- [The problem]: Every entry, start to finish, should be printed verbatim without pictures.

- [Source material]:
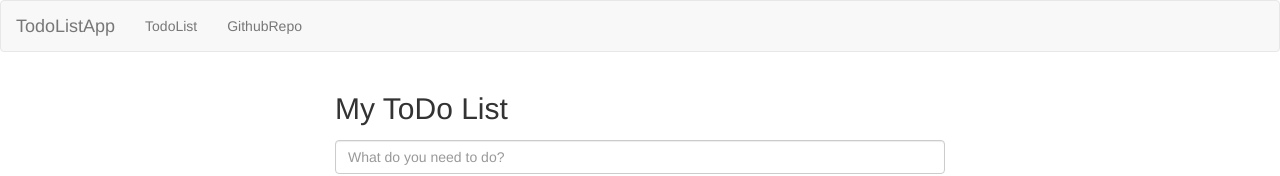
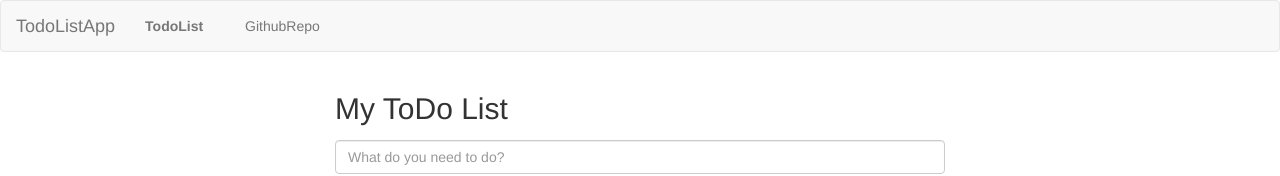
Before and after one commit to zahoran/react-todo, a React (Create React App) app: page /todo in a window 1280 px wide. Shown: the top 176 px of the page. Built offline with nearby package versions, Linux system fonts and the light colour scheme.

Commit message:
Use navlinks for marking active tab, simplify code, describing some not trivial method functionality with comments, remove console logs

```diff
--- /dev/null
+++ b/src/components/Navigation/NavigationItems/NavigationItems.css
@@ -0,0 +1,9 @@
+.NavItems a.active {
+    font-weight: bold;
+}
+.NavItems a:hover, .NavItems a:focus {
+    color: #777 !important;
+}
+.NavItems li {
+    min-width: 100px;
+}
--- a/src/components/Navigation/NavigationItems/NavigationItems.js
+++ b/src/components/Navigation/NavigationItems/NavigationItems.js
@@ -1,10 +1,17 @@
 import React from 'react';
-import {Link} from "react-router-dom";
+import {NavLink} from "react-router-dom";
+import './NavigationItems.css';
 
 const navigationItems = () => (
-  <ul className="nav navbar-nav">
-    <li><Link to="/todo">TodoList</Link></li>
-    <li><Link to="/github">GithubRepo</Link></li>
+  <ul className="nav navbar-nav NavItems">
+    <li>
+      <NavLink to="/todo"
+               activeClassName='active'>TodoList</NavLink >
+    </li>
+    <li>
+      <NavLink to="/github"
+               activeClassName='active'>GithubRepo</NavLink >
+    </li>
   </ul>
 );
 
--- a/src/components/Todo/TodoItems/TodoItems.js
+++ b/src/components/Todo/TodoItems/TodoItems.js
@@ -15,6 +15,7 @@ const todoItems = (props) => {
   )
 };
 
+//define the necessary inputs for this component
 todoItems.propTypes = {
   items: PropTypes.array.isRequired,
   toggleComplete: PropTypes.func.isRequired,
--- a/src/components/UI/Loader/Loader.js
+++ b/src/components/UI/Loader/Loader.js
@@ -1,7 +1,7 @@
 import React from 'react';
 import './Loader.css';
 
-const loader = (props) => {
+const loader = () => {
   return (
     <div className='Overlay'>
       <div className='loader'>Loading...</div>
--- a/src/containers/Github/Github.js
+++ b/src/containers/Github/Github.js
@@ -29,7 +29,7 @@ class Github extends Component {
   render() {
     return (
       <>
-        <Wrapper title="A github repo issues listed">
+        <Wrapper title="A github repo's listed issues">
           {this.state.error ? <h2 className="alert-warning">Something went wrong!</h2> :
             <ul className="list-group">
               {this.state.issues.map((issue) => {
--- a/src/containers/TodoList/TodoList.js
+++ b/src/containers/TodoList/TodoList.js
@@ -12,13 +12,13 @@ class TodoList extends Component {
     ]
   };
 
+  //whenever we update the state object, we save it in local storage.
   setState(state, callback) {
     super.setState(state, this.saveCurrentState);
-    console.log('[Todo] setState');
   }
 
+  //checks for available state stored in the browser
   componentDidMount() {
-    console.log('[Todo] componentDidMount');
     let savedItems = localStorage.getItem('todo:items');
     if (savedItems) {
       savedItems = JSON.parse(savedItems);
@@ -60,12 +60,9 @@ class TodoList extends Component {
 
   toggleCompleteItem = (itemId) => {
     const newItems = this.state.items;
-    for (let i = 0; i < newItems.length; i++) {
-      if (newItems[i].id === itemId) {
-        newItems[i].completed = !newItems[i].completed;
-        break;
-      }
-    }
+    const index = newItems.findIndex(
+      item => item.id === itemId);
+    newItems[index].completed = !newItems[index].completed;
     this.setState(newItems);
   };
 
```
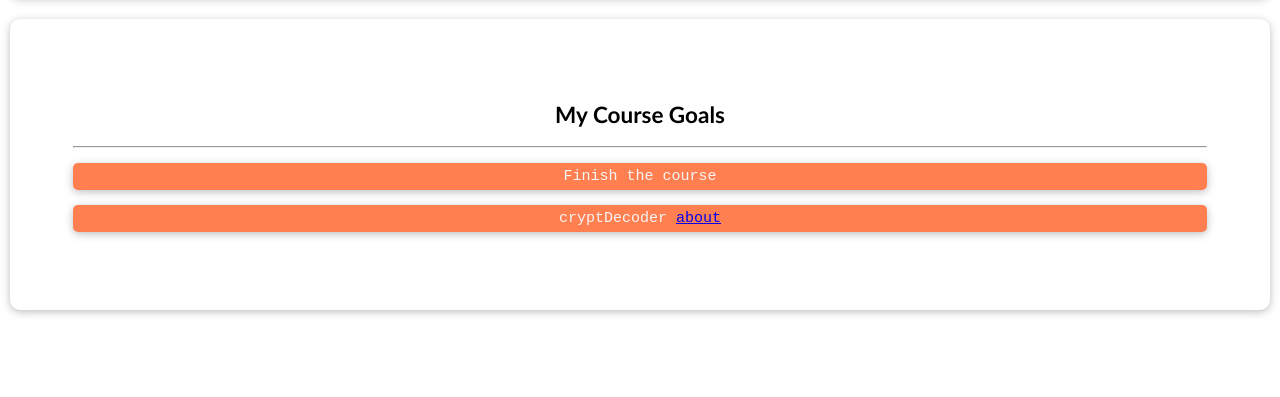
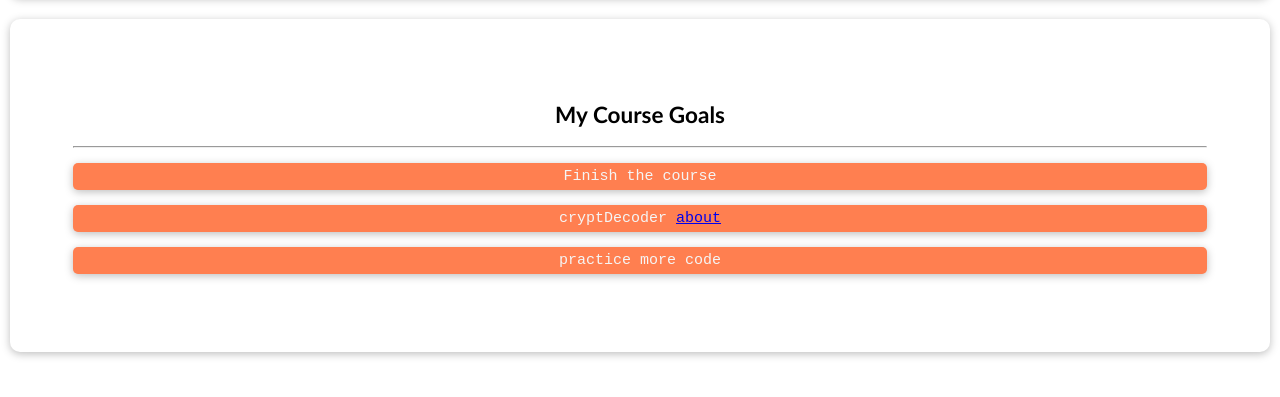
Before and after one commit to cryptDecoder/Vue-js-first-application, a plain HTML site: page app-02/index.html in a window 1280 px wide. Shown: the part 189-586 px from the top of the page. Drawn offline with nearby package versions, Linux system fonts and the light colour scheme.

Commit message:
Vue methods

```diff
--- a/app-02/app.js
+++ b/app-02/app.js
@@ -4,6 +4,17 @@ const app = Vue.createApp({
             messages: "Finish the course",
             link: 'cryptdecoder.tech'
         }
+    },
+    methods: {
+        outMyGoals() {
+        const randomNum = Math.random()
+        console.log(randomNum)
+        if (randomNum > 0.5) {
+            return "practice more code"
+        } else {
+            return "Improve Skills"
+        }
+    }
     }
 })
 
--- a/app-02/index.html
+++ b/app-02/index.html
@@ -18,6 +18,7 @@
         <hr>
         <p>{{ messages }}</p>
         <p>cryptDecoder <a v-bind:href="link">about</a></p>
+        <p>{{ outMyGoals() }}</p>
 
     </section>
     <script src="app.js"></script>
```
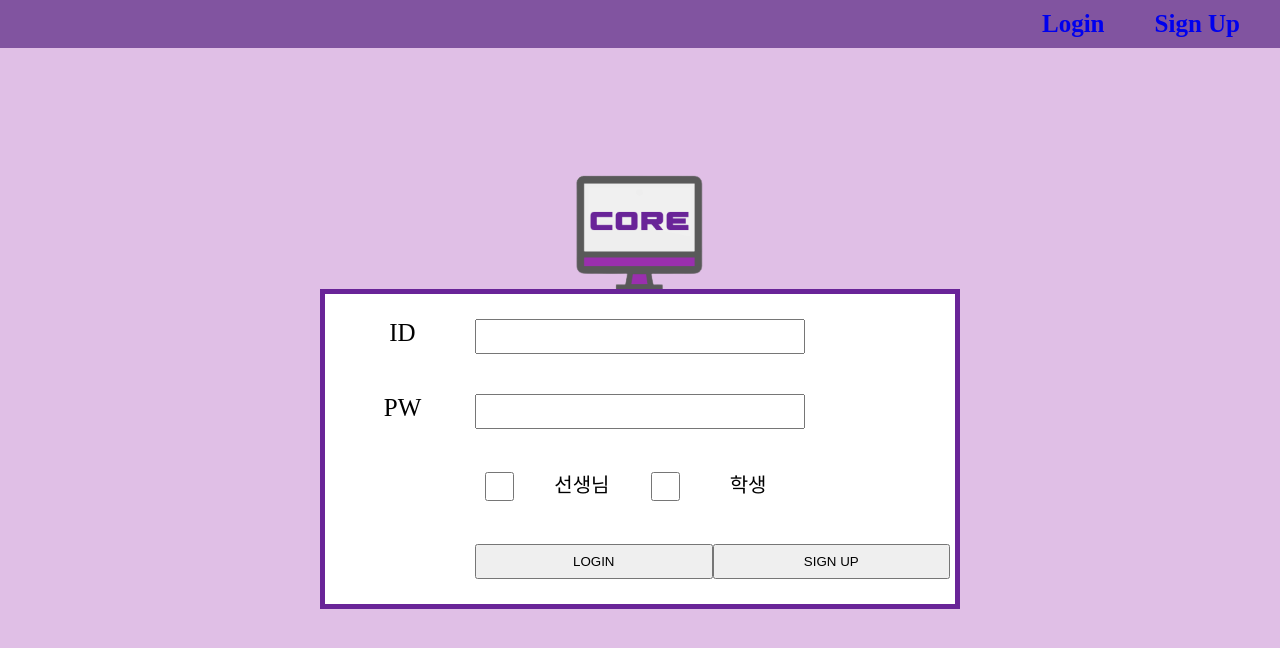
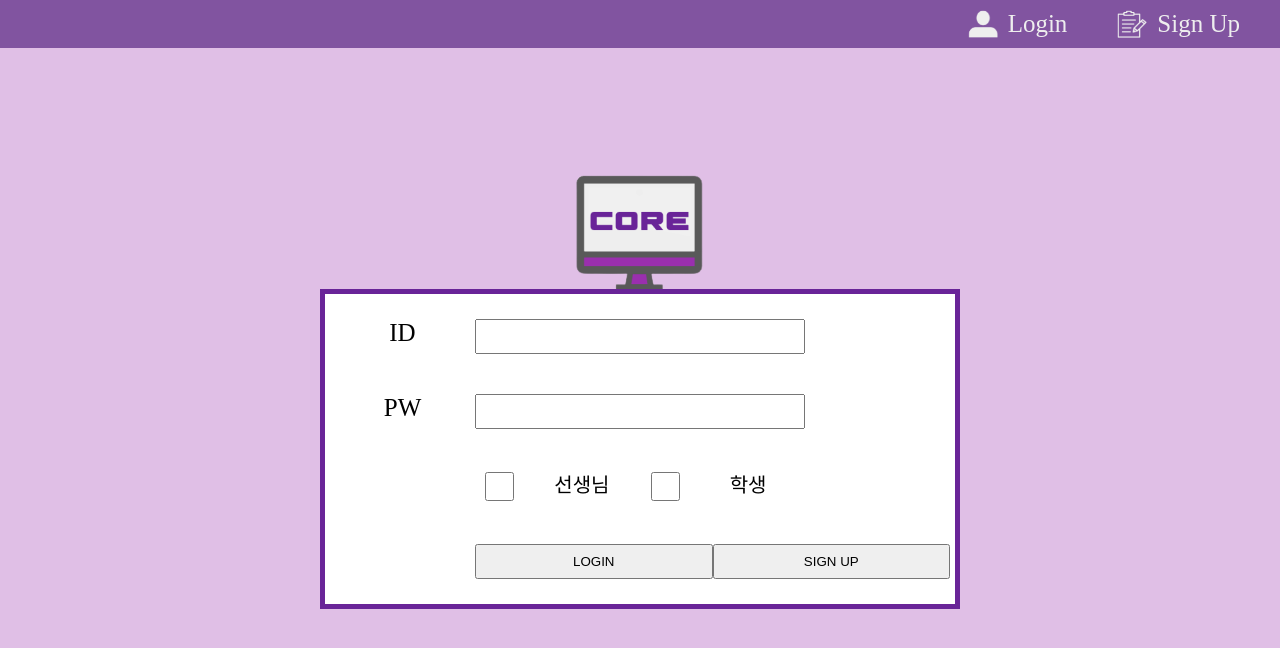
Before and after one commit to Happhee/CORE, a React (Create React App) app: page / in a window 1280 px wide. Shown: the top 648 px of the page. Built offline with nearby package versions, Linux system fonts and the light colour scheme; no server answers; a web font is replaced by a local one.

Commit message:
[add]툴바에 아이콘 추가~

```diff
--- a/src/components/Toolbar.js
+++ b/src/components/Toolbar.js
@@ -2,6 +2,7 @@
 import React, { useState } from 'react';
 import '../css/Toolbar.css'
 import { Link } from 'react-router-dom';
+import { margin, width } from '@mui/system';
 
 
 //상단바 구성하고, 맨처음은 로그인 띄워주기
@@ -12,7 +13,10 @@ const Toolbar = props => {
         <div>
             <div className="tool_bar">
                 <Link to={data[1].link} className="text_style">{data[1].title}</Link>
+                <img style={{ width: '30px',height:'28px',marginRight:'10px'}} src={require('../image/iconWorkbank.png').default} />
                 <Link to={data[0].link} className="text_style"> {data[0].title}</Link>
+                <img style={{ width: '30px',height:'28px',marginRight:'10px'}} src={require('../image/iconMy.png').default} />
+
             </div>
         </div>
     );
--- a/src/css/Toolbar.css
+++ b/src/css/Toolbar.css
@@ -12,10 +12,11 @@ body{
     padding: 10px;
     font-weight: 600;
     font-size: 25px;
-
   }
 
   .text_style{
     padding-right: 50px;
     text-decoration: none;
+    color: #EEEEEE;
+    font-weight: normal;
   }
--- a/src/teacher/css/Student.css
+++ b/src/teacher/css/Student.css
@@ -9,6 +9,7 @@ h2{
 }
 table {
     width: 100%;
+    height: auto;
     border: 0.5px solid #8154A0;
     border-top: 4px solid rgb(87, 87, 87);
     border-bottom: 1px solid rgb(87, 87, 87);
```
Also changed, not shown: src/image/iconMy.png (added), src/image/iconWorkbank.png (added).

- [Solution]:
Before and after one commit to zahoran/react-todo, a React (Create React App) app: page /todo in a window 1280 px wide. Shown: the top 176 px of the page. Built offline with nearby package versions, Linux system fonts and the light colour scheme.

Commit message:
Use navlinks for marking active tab, simplify code, describing some not trivial method functionality with comments, remove console logs

```diff
--- /dev/null
+++ b/src/components/Navigation/NavigationItems/NavigationItems.css
@@ -0,0 +1,9 @@
+.NavItems a.active {
+    font-weight: bold;
+}
+.NavItems a:hover, .NavItems a:focus {
+    color: #777 !important;
+}
+.NavItems li {
+    min-width: 100px;
+}
--- a/src/components/Navigation/NavigationItems/NavigationItems.js
+++ b/src/components/Navigation/NavigationItems/NavigationItems.js
@@ -1,10 +1,17 @@
 import React from 'react';
-import {Link} from "react-router-dom";
+import {NavLink} from "react-router-dom";
+import './NavigationItems.css';
 
 const navigationItems = () => (
-  <ul className="nav navbar-nav">
-    <li><Link to="/todo">TodoList</Link></li>
-    <li><Link to="/github">GithubRepo</Link></li>
+  <ul className="nav navbar-nav NavItems">
+    <li>
+      <NavLink to="/todo"
+               activeClassName='active'>TodoList</NavLink >
+    </li>
+    <li>
+      <NavLink to="/github"
+               activeClassName='active'>GithubRepo</NavLink >
+    </li>
   </ul>
 );
 
--- a/src/components/Todo/TodoItems/TodoItems.js
+++ b/src/components/Todo/TodoItems/TodoItems.js
@@ -15,6 +15,7 @@ const todoItems = (props) => {
   )
 };
 
+//define the necessary inputs for this component
 todoItems.propTypes = {
   items: PropTypes.array.isRequired,
   toggleComplete: PropTypes.func.isRequired,
--- a/src/components/UI/Loader/Loader.js
+++ b/src/components/UI/Loader/Loader.js
@@ -1,7 +1,7 @@
 import React from 'react';
 import './Loader.css';
 
-const loader = (props) => {
+const loader = () => {
   return (
     <div className='Overlay'>
       <div className='loader'>Loading...</div>
--- a/src/containers/Github/Github.js
+++ b/src/containers/Github/Github.js
@@ -29,7 +29,7 @@ class Github extends Component {
   render() {
     return (
       <>
-        <Wrapper title="A github repo issues listed">
+        <Wrapper title="A github repo's listed issues">
           {this.state.error ? <h2 className="alert-warning">Something went wrong!</h2> :
             <ul className="list-group">
               {this.state.issues.map((issue) => {
--- a/src/containers/TodoList/TodoList.js
+++ b/src/containers/TodoList/TodoList.js
@@ -12,13 +12,13 @@ class TodoList extends Component {
     ]
   };
 
+  //whenever we update the state object, we save it in local storage.
   setState(state, callback) {
     super.setState(state, this.saveCurrentState);
-    console.log('[Todo] setState');
   }
 
+  //checks for available state stored in the browser
   componentDidMount() {
-    console.log('[Todo] componentDidMount');
     let savedItems = localStorage.getItem('todo:items');
     if (savedItems) {
       savedItems = JSON.parse(savedItems);
@@ -60,12 +60,9 @@ class TodoList extends Component {
 
   toggleCompleteItem = (itemId) => {
     const newItems = this.state.items;
-    for (let i = 0; i < newItems.length; i++) {
-      if (newItems[i].id === itemId) {
-        newItems[i].completed = !newItems[i].completed;
-        break;
-      }
-    }
+    const index = newItems.findIndex(
+      item => item.id === itemId);
+    newItems[index].completed = !newItems[index].completed;
     this.setState(newItems);
   };
 
```
Before and after one commit to cryptDecoder/Vue-js-first-application, a plain HTML site: page app-02/index.html in a window 1280 px wide. Shown: the part 189-586 px from the top of the page. Drawn offline with nearby package versions, Linux system fonts and the light colour scheme.

Commit message:
Vue methods

```diff
--- a/app-02/app.js
+++ b/app-02/app.js
@@ -4,6 +4,17 @@ const app = Vue.createApp({
             messages: "Finish the course",
             link: 'cryptdecoder.tech'
         }
+    },
+    methods: {
+        outMyGoals() {
+        const randomNum = Math.random()
+        console.log(randomNum)
+        if (randomNum > 0.5) {
+            return "practice more code"
+        } else {
+            return "Improve Skills"
+        }
+    }
     }
 })
 
--- a/app-02/index.html
+++ b/app-02/index.html
@@ -18,6 +18,7 @@
         <hr>
         <p>{{ messages }}</p>
         <p>cryptDecoder <a v-bind:href="link">about</a></p>
+        <p>{{ outMyGoals() }}</p>
 
     </section>
     <script src="app.js"></script>
```
Before and after one commit to Happhee/CORE, a React (Create React App) app: page / in a window 1280 px wide. Shown: the top 648 px of the page. Built offline with nearby package versions, Linux system fonts and the light colour scheme; no server answers; a web font is replaced by a local one.

Commit message:
[add]툴바에 아이콘 추가~

```diff
--- a/src/components/Toolbar.js
+++ b/src/components/Toolbar.js
@@ -2,6 +2,7 @@
 import React, { useState } from 'react';
 import '../css/Toolbar.css'
 import { Link } from 'react-router-dom';
+import { margin, width } from '@mui/system';
 
 
 //상단바 구성하고, 맨처음은 로그인 띄워주기
@@ -12,7 +13,10 @@ const Toolbar = props => {
         <div>
             <div className="tool_bar">
                 <Link to={data[1].link} className="text_style">{data[1].title}</Link>
+                <img style={{ width: '30px',height:'28px',marginRight:'10px'}} src={require('../image/iconWorkbank.png').default} />
                 <Link to={data[0].link} className="text_style"> {data[0].title}</Link>
+                <img style={{ width: '30px',height:'28px',marginRight:'10px'}} src={require('../image/iconMy.png').default} />
+
             </div>
         </div>
     );
--- a/src/css/Toolbar.css
+++ b/src/css/Toolbar.css
@@ -12,10 +12,11 @@ body{
     padding: 10px;
     font-weight: 600;
     font-size: 25px;
-
   }
 
   .text_style{
     padding-right: 50px;
     text-decoration: none;
+    color: #EEEEEE;
+    font-weight: normal;
   }
--- a/src/teacher/css/Student.css
+++ b/src/teacher/css/Student.css
@@ -9,6 +9,7 @@ h2{
 }
 table {
     width: 100%;
+    height: auto;
     border: 0.5px solid #8154A0;
     border-top: 4px solid rgb(87, 87, 87);
     border-bottom: 1px solid rgb(87, 87, 87);
```
Also changed, not shown: src/image/iconMy.png (added), src/image/iconWorkbank.png (added).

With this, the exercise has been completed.